(Work to complete)
Drop the images, then output the listing exactly.

(Dataset records)
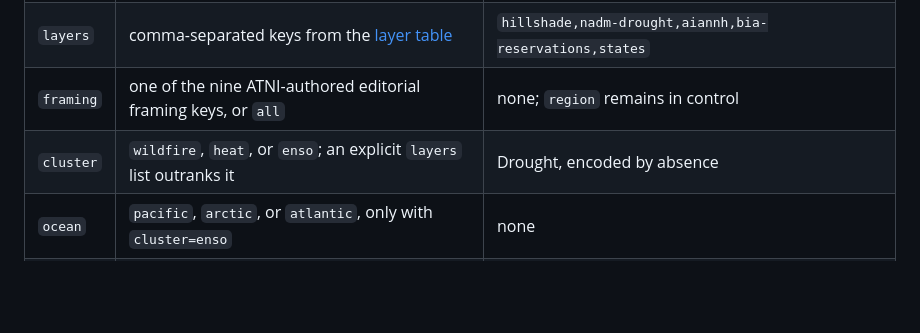
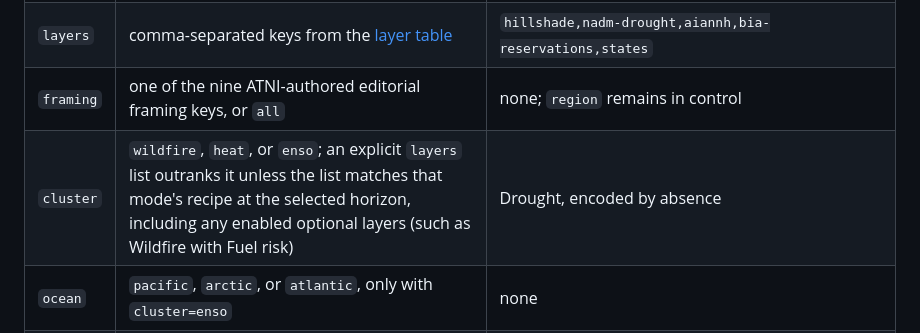
Before and after one commit to atniclimate/dynamic-drought-module, a Markdown page: DEVELOPER.md, the part around the change. Rendered like a GitHub page; blank space fills up the shorter version.

Commit message:
docs: clarify optional layer URL precedence

```diff
--- a/DEVELOPER.md
+++ b/DEVELOPER.md
@@ -168,7 +168,7 @@ current URL.
 | `region` | `washington_state`, `columbia_snake_basin`, `cascades`, `central_oregon`, `southwest_washington`, `south_puget_sound`, `national`, `alaska`, `hawaii`, `british_columbia` | `national` (add `region=washington_state&view=brief` to keep the prior Washington framing) |
 | `layers` | comma-separated keys from the [layer table](README.md#layers-and-data-sources) | `hillshade,nadm-drought,aiannh,bia-reservations,states` |
 | `framing` | one of the nine ATNI-authored editorial framing keys, or `all` | none; `region` remains in control |
-| `cluster` | `wildfire`, `heat`, or `enso`; an explicit `layers` list outranks it | Drought, encoded by absence |
+| `cluster` | `wildfire`, `heat`, or `enso`; an explicit `layers` list outranks it unless the list matches that mode's recipe at the selected horizon, including any enabled optional layers (such as Wildfire with Fuel risk) | Drought, encoded by absence |
 | `ocean` | `pacific`, `arctic`, or `atlantic`, only with `cluster=enso` | none |
 | `select` | `state:<postal code>` (for example `state:WA`): opens the map focused on that boundary with its impact briefing open; applied once, then dropped from the URL | none |
 | `embed` | `true` or `1` (hides the sidebar for clean iframe presentation) | `false` |
```
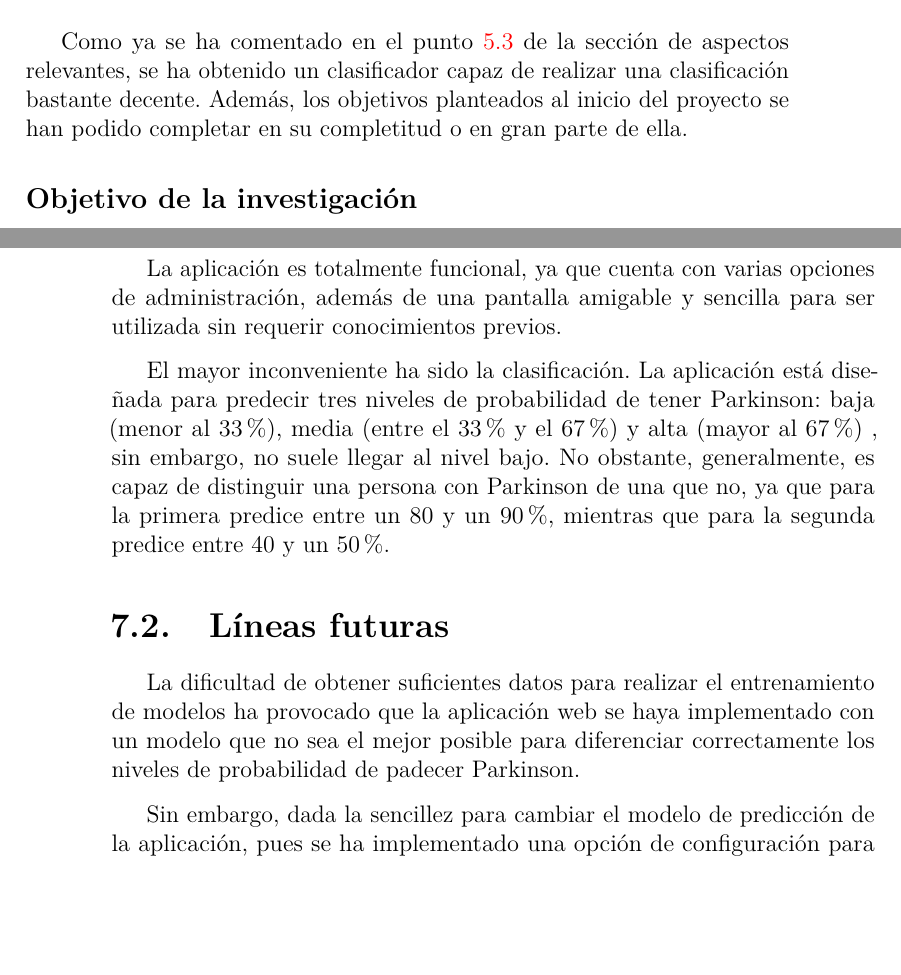
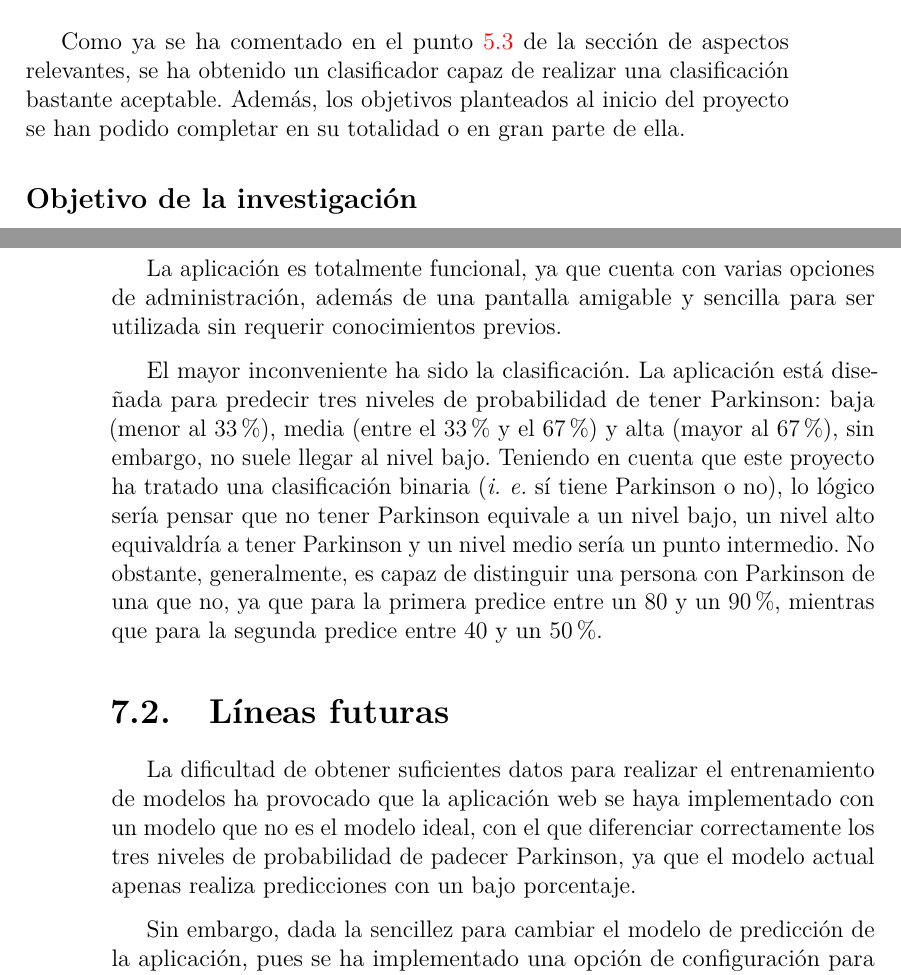
Before and after one commit to xam1002/TFG_Deteccion_Parkinson, a LaTeX book (doc/memoria.tex, which reads doc/tex/7_Conclusiones_Lineas_de_trabajo_futuras.tex): two parts of pages 55 and 56 of 62, joined at a grey line, cut so that both start at the same text, the shorter picture padded with empty space. Compiled offline with pdfLaTeX.

Commit message:
Update 7_Conclusiones_Lineas_de_trabajo_futuras.tex

```diff
--- a/doc/tex/7_Conclusiones_Lineas_de_trabajo_futuras.tex
+++ b/doc/tex/7_Conclusiones_Lineas_de_trabajo_futuras.tex
@@ -2,7 +2,7 @@
  En este apartado, se exponen las conclusiones obtenidas tras realizar el trabajo. Además, se comentan las posibles líneas futuras del proyecto.
 
  \section{Conclusiones}
- Como ya se ha comentado en el punto \ref{resultados} de la sección de aspectos relevantes, se ha obtenido un clasificador capaz de realizar una clasificación bastante decente. Además, los objetivos planteados al inicio del proyecto se han podido completar en su completitud o en gran parte de ella.
+ Como ya se ha comentado en el punto \ref{resultados} de la sección de aspectos relevantes, se ha obtenido un clasificador capaz de realizar una clasificación bastante aceptable. Además, los objetivos planteados al inicio del proyecto se han podido completar en su totalidad o en gran parte de ella.
 
  \subsection{Objetivo de la investigación}
  Este objetivo ha podido ser completado satisfactoriamente, ya que se ha realizado una fase de investigación sobre la inteligencia artificial, concretamente, de la visión artificial.
@@ -16,10 +16,10 @@
 
  La aplicación es totalmente funcional, ya que cuenta con varias opciones de administración, además de una pantalla amigable y sencilla para ser utilizada sin requerir conocimientos previos.
 
- El mayor inconveniente ha sido la clasificación. La aplicación está diseñada para predecir tres niveles de probabilidad de tener Parkinson: baja (menor al 33 \%), media (entre el 33 \% y el 67 \%) y alta (mayor al 67 \%) , sin embargo, no suele llegar al nivel bajo. No obstante, generalmente, es capaz de distinguir una persona con Parkinson de una que no, ya que para la primera predice entre un 80 y un 90 \%, mientras que para la segunda predice entre 40 y un 50 \%.
+ El mayor inconveniente ha sido la clasificación. La aplicación está diseñada para predecir tres niveles de probabilidad de tener Parkinson: baja (menor al 33 \%), media (entre el 33 \% y el 67 \%) y alta (mayor al 67 \%), sin embargo, no suele llegar al nivel bajo. Teniendo en cuenta que este proyecto ha tratado una clasificación binaria (\textit{i. e.} sí tiene Parkinson o no), lo lógico sería pensar que no tener Parkinson equivale a un nivel bajo, un nivel alto equivaldría a tener Parkinson y un nivel medio sería un punto intermedio. No obstante, generalmente, es capaz de distinguir una persona con Parkinson de una que no, ya que para la primera predice entre un 80 y un 90 \%, mientras que para la segunda predice entre 40 y un 50 \%.
 
  \section{Líneas futuras}
- La dificultad de obtener suficientes datos para realizar el entrenamiento de modelos ha provocado que la aplicación web se haya implementado con un modelo que no sea el mejor posible para diferenciar correctamente los niveles de probabilidad de padecer Parkinson.
+ La dificultad de obtener suficientes datos para realizar el entrenamiento de modelos ha provocado que la aplicación web se haya implementado con un modelo que no es el modelo ideal, con el que diferenciar correctamente los tres niveles de probabilidad de padecer Parkinson, ya que el modelo actual apenas realiza predicciones con un bajo porcentaje.
 
  Sin embargo, dada la sencillez para cambiar el modelo de predicción de la aplicación, pues se ha implementado una opción de configuración para poder cambiar rápidamente el modelo, como línea futura se puede proponer entrenar un mejor clasificador utilizando datos mejores para poder utilizarlo en la aplicación.
 
```
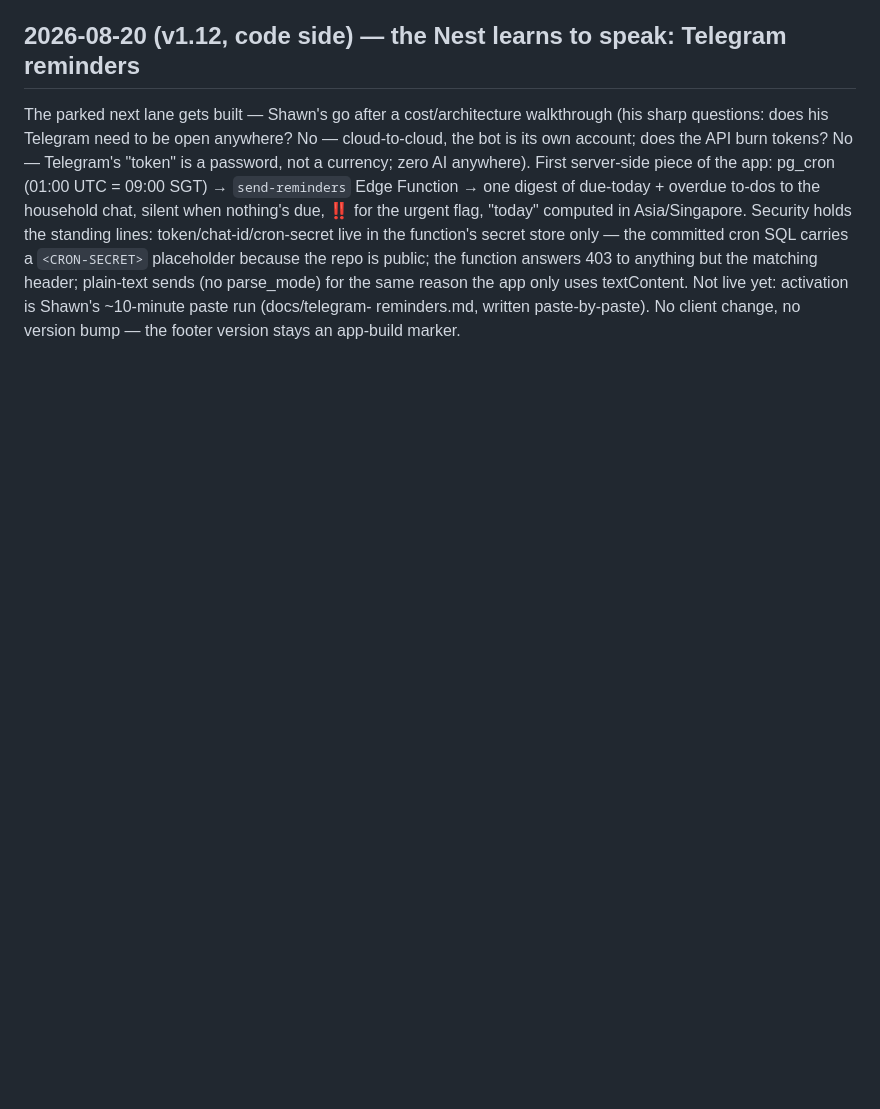
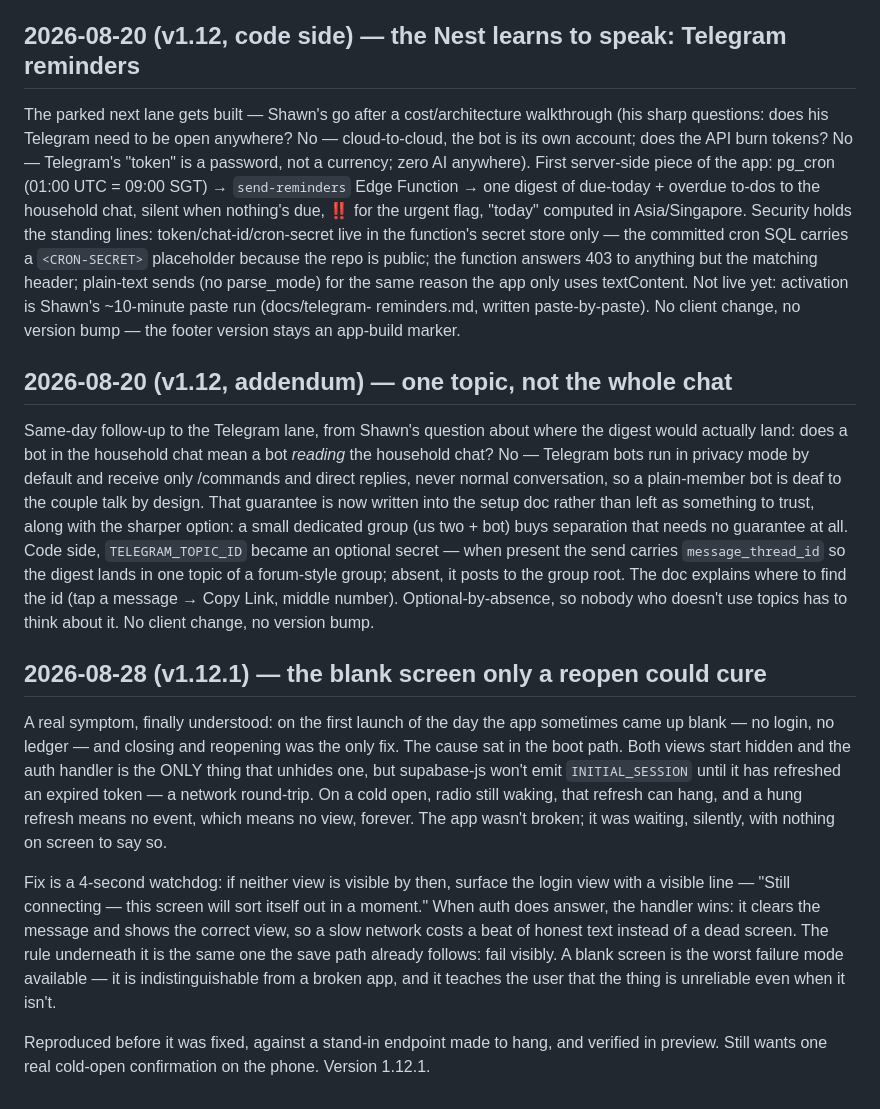
Before and after one commit to stwr13/the-nest, a Markdown page: JOURNEY.md, the part around the change. Rendered like a GitHub page; blank space fills up the shorter version.

```diff
--- a/JOURNEY.md
+++ b/JOURNEY.md
@@ -769,3 +769,46 @@ parse_mode) for the same reason the app only uses textContent. Not live
 yet: activation is Shawn's ~10-minute paste run (docs/telegram-
 reminders.md, written paste-by-paste). No client change, no version
 bump — the footer version stays an app-build marker.
+
+## 2026-08-20 (v1.12, addendum) — one topic, not the whole chat
+
+Same-day follow-up to the Telegram lane, from Shawn's question about
+where the digest would actually land: does a bot in the household chat
+mean a bot *reading* the household chat? No — Telegram bots run in
+privacy mode by default and receive only /commands and direct replies,
+never normal conversation, so a plain-member bot is deaf to the couple
+talk by design. That guarantee is now written into the setup doc rather
+than left as something to trust, along with the sharper option: a small
+dedicated group (us two + bot) buys separation that needs no guarantee
+at all. Code side, `TELEGRAM_TOPIC_ID` became an optional secret — when
+present the send carries `message_thread_id` so the digest lands in one
+topic of a forum-style group; absent, it posts to the group root. The
+doc explains where to find the id (tap a message → Copy Link, middle
+number). Optional-by-absence, so nobody who doesn't use topics has to
+think about it. No client change, no version bump.
+
+## 2026-08-28 (v1.12.1) — the blank screen only a reopen could cure
+
+A real symptom, finally understood: on the first launch of the day the
+app sometimes came up blank — no login, no ledger — and closing and
+reopening was the only fix. The cause sat in the boot path. Both views
+start hidden and the auth handler is the ONLY thing that unhides one,
+but supabase-js won't emit `INITIAL_SESSION` until it has refreshed an
+expired token — a network round-trip. On a cold open, radio still
+waking, that refresh can hang, and a hung refresh means no event, which
+means no view, forever. The app wasn't broken; it was waiting, silently,
+with nothing on screen to say so.
+
+Fix is a 4-second watchdog: if neither view is visible by then, surface
+the login view with a visible line — "Still connecting — this screen
+will sort itself out in a moment." When auth does answer, the handler
+wins: it clears the message and shows the correct view, so a slow
+network costs a beat of honest text instead of a dead screen. The rule
+underneath it is the same one the save path already follows: fail
+visibly. A blank screen is the worst failure mode available — it is
+indistinguishable from a broken app, and it teaches the user that the
+thing is unreliable even when it isn't.
+
+Reproduced before it was fixed, against a stand-in endpoint made to
+hang, and verified in preview. Still wants one real cold-open
+confirmation on the phone. Version 1.12.1.
```
Also changed, not shown: IDEAS.md (+58 -33 lines).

(Your response)
Before and after one commit to atniclimate/dynamic-drought-module, a Markdown page: DEVELOPER.md, the part around the change. Rendered like a GitHub page; blank space fills up the shorter version.

Commit message:
docs: clarify optional layer URL precedence

```diff
--- a/DEVELOPER.md
+++ b/DEVELOPER.md
@@ -168,7 +168,7 @@ current URL.
 | `region` | `washington_state`, `columbia_snake_basin`, `cascades`, `central_oregon`, `southwest_washington`, `south_puget_sound`, `national`, `alaska`, `hawaii`, `british_columbia` | `national` (add `region=washington_state&view=brief` to keep the prior Washington framing) |
 | `layers` | comma-separated keys from the [layer table](README.md#layers-and-data-sources) | `hillshade,nadm-drought,aiannh,bia-reservations,states` |
 | `framing` | one of the nine ATNI-authored editorial framing keys, or `all` | none; `region` remains in control |
-| `cluster` | `wildfire`, `heat`, or `enso`; an explicit `layers` list outranks it | Drought, encoded by absence |
+| `cluster` | `wildfire`, `heat`, or `enso`; an explicit `layers` list outranks it unless the list matches that mode's recipe at the selected horizon, including any enabled optional layers (such as Wildfire with Fuel risk) | Drought, encoded by absence |
 | `ocean` | `pacific`, `arctic`, or `atlantic`, only with `cluster=enso` | none |
 | `select` | `state:<postal code>` (for example `state:WA`): opens the map focused on that boundary with its impact briefing open; applied once, then dropped from the URL | none |
 | `embed` | `true` or `1` (hides the sidebar for clean iframe presentation) | `false` |
```
Before and after one commit to xam1002/TFG_Deteccion_Parkinson, a LaTeX book (doc/memoria.tex, which reads doc/tex/7_Conclusiones_Lineas_de_trabajo_futuras.tex): two parts of pages 55 and 56 of 62, joined at a grey line, cut so that both start at the same text, the shorter picture padded with empty space. Compiled offline with pdfLaTeX.

Commit message:
Update 7_Conclusiones_Lineas_de_trabajo_futuras.tex

```diff
--- a/doc/tex/7_Conclusiones_Lineas_de_trabajo_futuras.tex
+++ b/doc/tex/7_Conclusiones_Lineas_de_trabajo_futuras.tex
@@ -2,7 +2,7 @@
  En este apartado, se exponen las conclusiones obtenidas tras realizar el trabajo. Además, se comentan las posibles líneas futuras del proyecto.
 
  \section{Conclusiones}
- Como ya se ha comentado en el punto \ref{resultados} de la sección de aspectos relevantes, se ha obtenido un clasificador capaz de realizar una clasificación bastante decente. Además, los objetivos planteados al inicio del proyecto se han podido completar en su completitud o en gran parte de ella.
+ Como ya se ha comentado en el punto \ref{resultados} de la sección de aspectos relevantes, se ha obtenido un clasificador capaz de realizar una clasificación bastante aceptable. Además, los objetivos planteados al inicio del proyecto se han podido completar en su totalidad o en gran parte de ella.
 
  \subsection{Objetivo de la investigación}
  Este objetivo ha podido ser completado satisfactoriamente, ya que se ha realizado una fase de investigación sobre la inteligencia artificial, concretamente, de la visión artificial.
@@ -16,10 +16,10 @@
 
  La aplicación es totalmente funcional, ya que cuenta con varias opciones de administración, además de una pantalla amigable y sencilla para ser utilizada sin requerir conocimientos previos.
 
- El mayor inconveniente ha sido la clasificación. La aplicación está diseñada para predecir tres niveles de probabilidad de tener Parkinson: baja (menor al 33 \%), media (entre el 33 \% y el 67 \%) y alta (mayor al 67 \%) , sin embargo, no suele llegar al nivel bajo. No obstante, generalmente, es capaz de distinguir una persona con Parkinson de una que no, ya que para la primera predice entre un 80 y un 90 \%, mientras que para la segunda predice entre 40 y un 50 \%.
+ El mayor inconveniente ha sido la clasificación. La aplicación está diseñada para predecir tres niveles de probabilidad de tener Parkinson: baja (menor al 33 \%), media (entre el 33 \% y el 67 \%) y alta (mayor al 67 \%), sin embargo, no suele llegar al nivel bajo. Teniendo en cuenta que este proyecto ha tratado una clasificación binaria (\textit{i. e.} sí tiene Parkinson o no), lo lógico sería pensar que no tener Parkinson equivale a un nivel bajo, un nivel alto equivaldría a tener Parkinson y un nivel medio sería un punto intermedio. No obstante, generalmente, es capaz de distinguir una persona con Parkinson de una que no, ya que para la primera predice entre un 80 y un 90 \%, mientras que para la segunda predice entre 40 y un 50 \%.
 
  \section{Líneas futuras}
- La dificultad de obtener suficientes datos para realizar el entrenamiento de modelos ha provocado que la aplicación web se haya implementado con un modelo que no sea el mejor posible para diferenciar correctamente los niveles de probabilidad de padecer Parkinson.
+ La dificultad de obtener suficientes datos para realizar el entrenamiento de modelos ha provocado que la aplicación web se haya implementado con un modelo que no es el modelo ideal, con el que diferenciar correctamente los tres niveles de probabilidad de padecer Parkinson, ya que el modelo actual apenas realiza predicciones con un bajo porcentaje.
 
  Sin embargo, dada la sencillez para cambiar el modelo de predicción de la aplicación, pues se ha implementado una opción de configuración para poder cambiar rápidamente el modelo, como línea futura se puede proponer entrenar un mejor clasificador utilizando datos mejores para poder utilizarlo en la aplicación.
 
```
Before and after one commit to stwr13/the-nest, a Markdown page: JOURNEY.md, the part around the change. Rendered like a GitHub page; blank space fills up the shorter version.

```diff
--- a/JOURNEY.md
+++ b/JOURNEY.md
@@ -769,3 +769,46 @@ parse_mode) for the same reason the app only uses textContent. Not live
 yet: activation is Shawn's ~10-minute paste run (docs/telegram-
 reminders.md, written paste-by-paste). No client change, no version
 bump — the footer version stays an app-build marker.
+
+## 2026-08-20 (v1.12, addendum) — one topic, not the whole chat
+
+Same-day follow-up to the Telegram lane, from Shawn's question about
+where the digest would actually land: does a bot in the household chat
+mean a bot *reading* the household chat? No — Telegram bots run in
+privacy mode by default and receive only /commands and direct replies,
+never normal conversation, so a plain-member bot is deaf to the couple
+talk by design. That guarantee is now written into the setup doc rather
+than left as something to trust, along with the sharper option: a small
+dedicated group (us two + bot) buys separation that needs no guarantee
+at all. Code side, `TELEGRAM_TOPIC_ID` became an optional secret — when
+present the send carries `message_thread_id` so the digest lands in one
+topic of a forum-style group; absent, it posts to the group root. The
+doc explains where to find the id (tap a message → Copy Link, middle
+number). Optional-by-absence, so nobody who doesn't use topics has to
+think about it. No client change, no version bump.
+
+## 2026-08-28 (v1.12.1) — the blank screen only a reopen could cure
+
+A real symptom, finally understood: on the first launch of the day the
+app sometimes came up blank — no login, no ledger — and closing and
+reopening was the only fix. The cause sat in the boot path. Both views
+start hidden and the auth handler is the ONLY thing that unhides one,
+but supabase-js won't emit `INITIAL_SESSION` until it has refreshed an
+expired token — a network round-trip. On a cold open, radio still
+waking, that refresh can hang, and a hung refresh means no event, which
+means no view, forever. The app wasn't broken; it was waiting, silently,
+with nothing on screen to say so.
+
+Fix is a 4-second watchdog: if neither view is visible by then, surface
+the login view with a visible line — "Still connecting — this screen
+will sort itself out in a moment." When auth does answer, the handler
+wins: it clears the message and shows the correct view, so a slow
+network costs a beat of honest text instead of a dead screen. The rule
+underneath it is the same one the save path already follows: fail
+visibly. A blank screen is the worst failure mode available — it is
+indistinguishable from a broken app, and it teaches the user that the
+thing is unreliable even when it isn't.
+
+Reproduced before it was fixed, against a stand-in endpoint made to
+hang, and verified in preview. Still wants one real cold-open
+confirmation on the phone. Version 1.12.1.
```
Also changed, not shown: IDEAS.md (+58 -33 lines).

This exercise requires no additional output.